The house was built about 1770 next to the Wedgwood factory, between Burslem, Hanley and Newcastle-under-Lyme. The enlightened and progressive Wedgwood was a promoter of the Trent and Mersey Canal, which passed by carrying clay and coal to Etruria and finished pottery to the customers.

Etruria Hall was designed by Joseph Pickford of Derby, who worked for several members of the Lunar Society, including Wedgwood, Joseph Wright of Derby, Matthew Boulton and John Whitehurst. The house was extensively remodelled in the 19th century. It’s not an outstanding building and its Grade II listing must be for its historical rather than architectural interest. Only the shell has been preserved and there is nothing original inside. Pickford’s own house in Derby (below) is grander.

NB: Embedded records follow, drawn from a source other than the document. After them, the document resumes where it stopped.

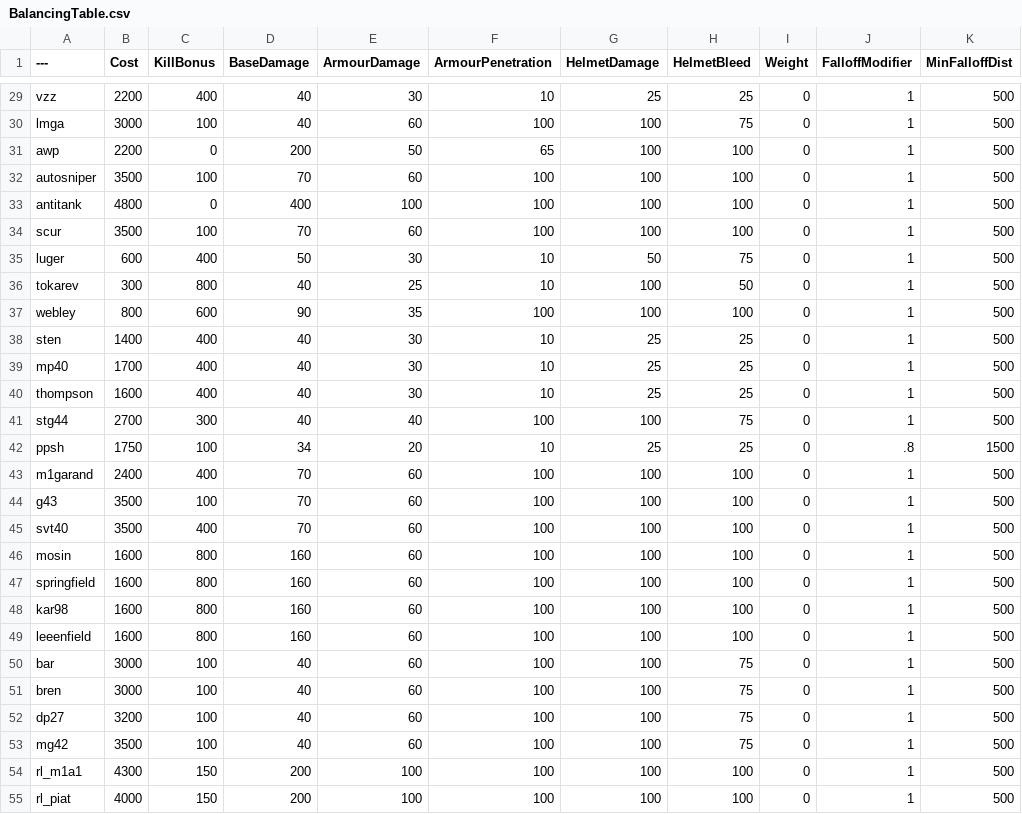
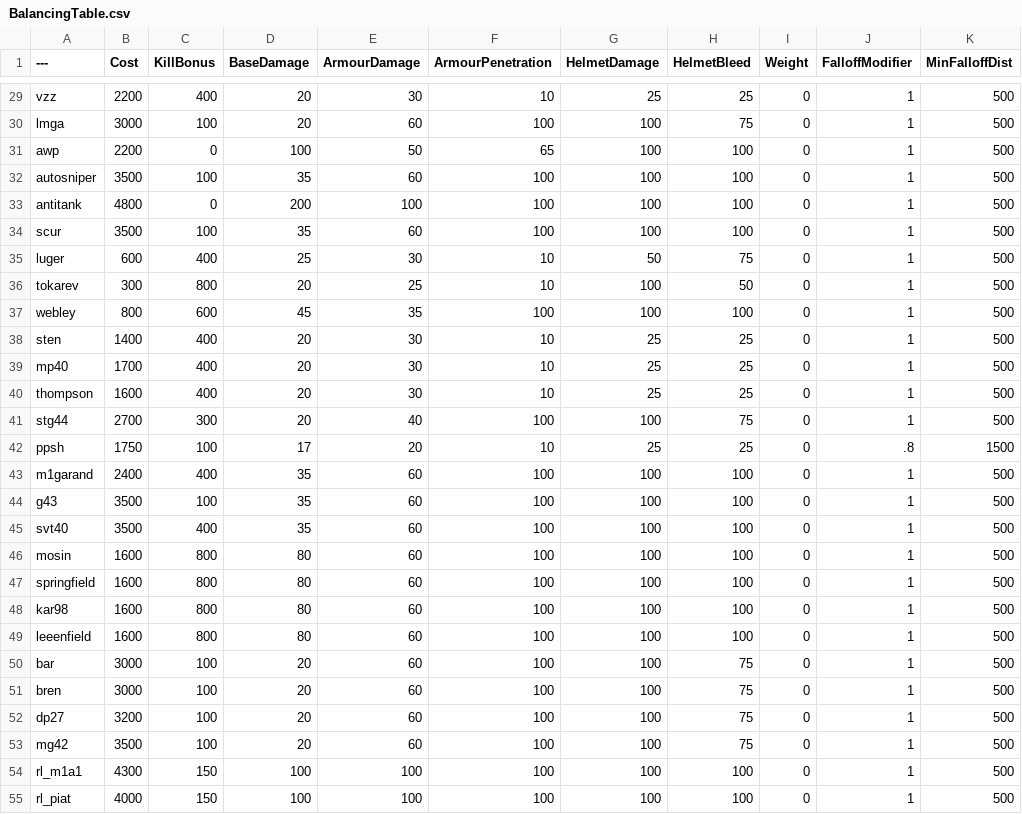
Before and after one commit to JTWP-org/BalancingTable, a CSV file: BalancingTable.csv, drawn as a sheet; only a part is shown, gaps mark what is left out; the diff covers the shown part only; the diff names each change by its address in the sheet, - before the commit and + after, or states it on an @@ line.

```diff
--- a/BalancingTable.csv
+++ b/BalancingTable.csv
-D29:D30 (BaseDamage): 40
+D29:D30 (BaseDamage): 20
-D31 (BaseDamage): 200
+D31 (BaseDamage): 100
-D32 (BaseDamage): 70
+D32 (BaseDamage): 35
-D33 (BaseDamage): 400
+D33 (BaseDamage): 200
-D34 (BaseDamage): 70
+D34 (BaseDamage): 35
-D35 (BaseDamage): 50
+D35 (BaseDamage): 25
-D36 (BaseDamage): 40
+D36 (BaseDamage): 20
-D37 (BaseDamage): 90
+D37 (BaseDamage): 45
-D38:D41 (BaseDamage): 40
+D38:D41 (BaseDamage): 20
-D42 (BaseDamage): 34
+D42 (BaseDamage): 17
-D43:D45 (BaseDamage): 70
+D43:D45 (BaseDamage): 35
-D46:D49 (BaseDamage): 160
+D46:D49 (BaseDamage): 80
-D50:D53 (BaseDamage): 40
+D50:D53 (BaseDamage): 20
-D54:D55 (BaseDamage): 200
+D54:D55 (BaseDamage): 100
```
Also changed, not shown: 56 edited cells elsewhere in this file.
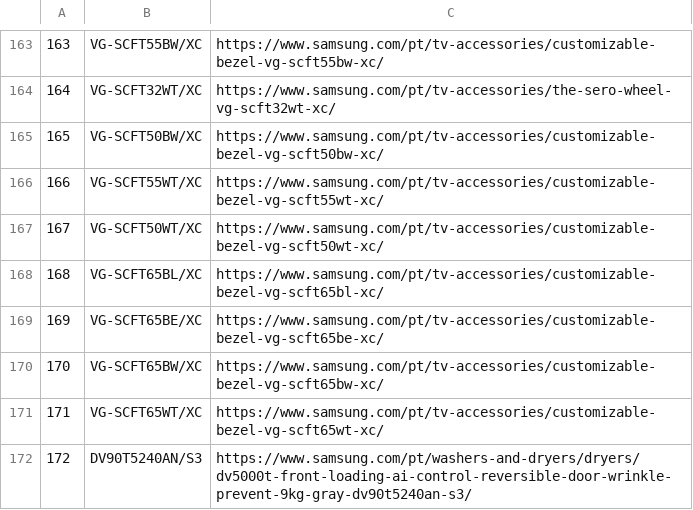
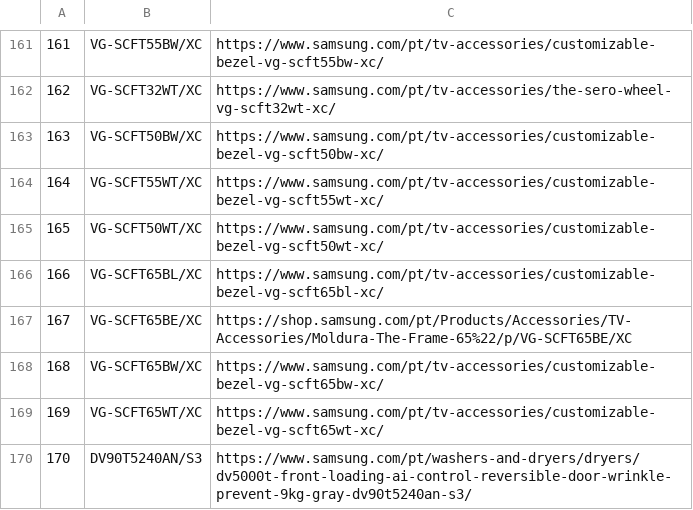
Before and after one commit to GloriaSilva/FEED-CHEIL-DIGITAL, a CSV file: src/dictionaries/url/url_dictionary_pt.csv, drawn as a sheet; only a part is shown, gaps mark what is left out; addresses are those after the commit; the diff covers the shown part only; the diff names each change by its address in the sheet, - before the commit and + after, or states it on an @@ line.

```diff
--- a/src/dictionaries/url/url_dictionary_pt.csv
+++ b/src/dictionaries/url/url_dictionary_pt.csv
@@ column A renumbered from row 34 down @@
-C167: https://www.samsung.com/pt/tv-accessories/customizable-bezel-vg-scft65be-xc/
+C167: https://shop.samsung.com/pt/Products/Accessories/TV-Accessories/Moldura-The-Frame-65%22/p/VG-SCFT65BE/XC
```
Also changed, not shown: 4 removed rows and 9 edited cells elsewhere in this file, finalfeeds/CriteoFeed.csv, finalfeeds/FacebookFeed.csv, 11 other files.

TURNING EARTH STUDIOS

I noticed the Turning Earth studio for potters when I was exhibiting at the Geffrye Museum in Hoxton last year, but yesterday I went to a talk in their larger studio in Leyton and saw their wonderful premises there. It’s in a no-nonsense industrial estate and although the surroundings aren’t pretty, it provides facilities on a grand scale in an old factory for beginners and aspiring professionals. It has been decorated to a high standard and is well equipped.

This is a wonderful resource and it’s part of the current of ceramics education running against the current of closures in universities.  Once there were dozens of BA ceramics courses, now there is a only a handful. (I saw the closure of Harrow, the long-established course at the University of Westminster.) But the demand for training is growing, encouraged by BBC TV’s Great Pottery Throwdown, and starter classes are booked for months, even years ahead. Clay College Stoke was set up by a few dedicated potters and now runs professional courses. Turning Earth is another important initiative.

The growth of interest is part of the desire for meaningful occupation, outlets for creativity and products that are personal and have human marks. It’s all good news for potters.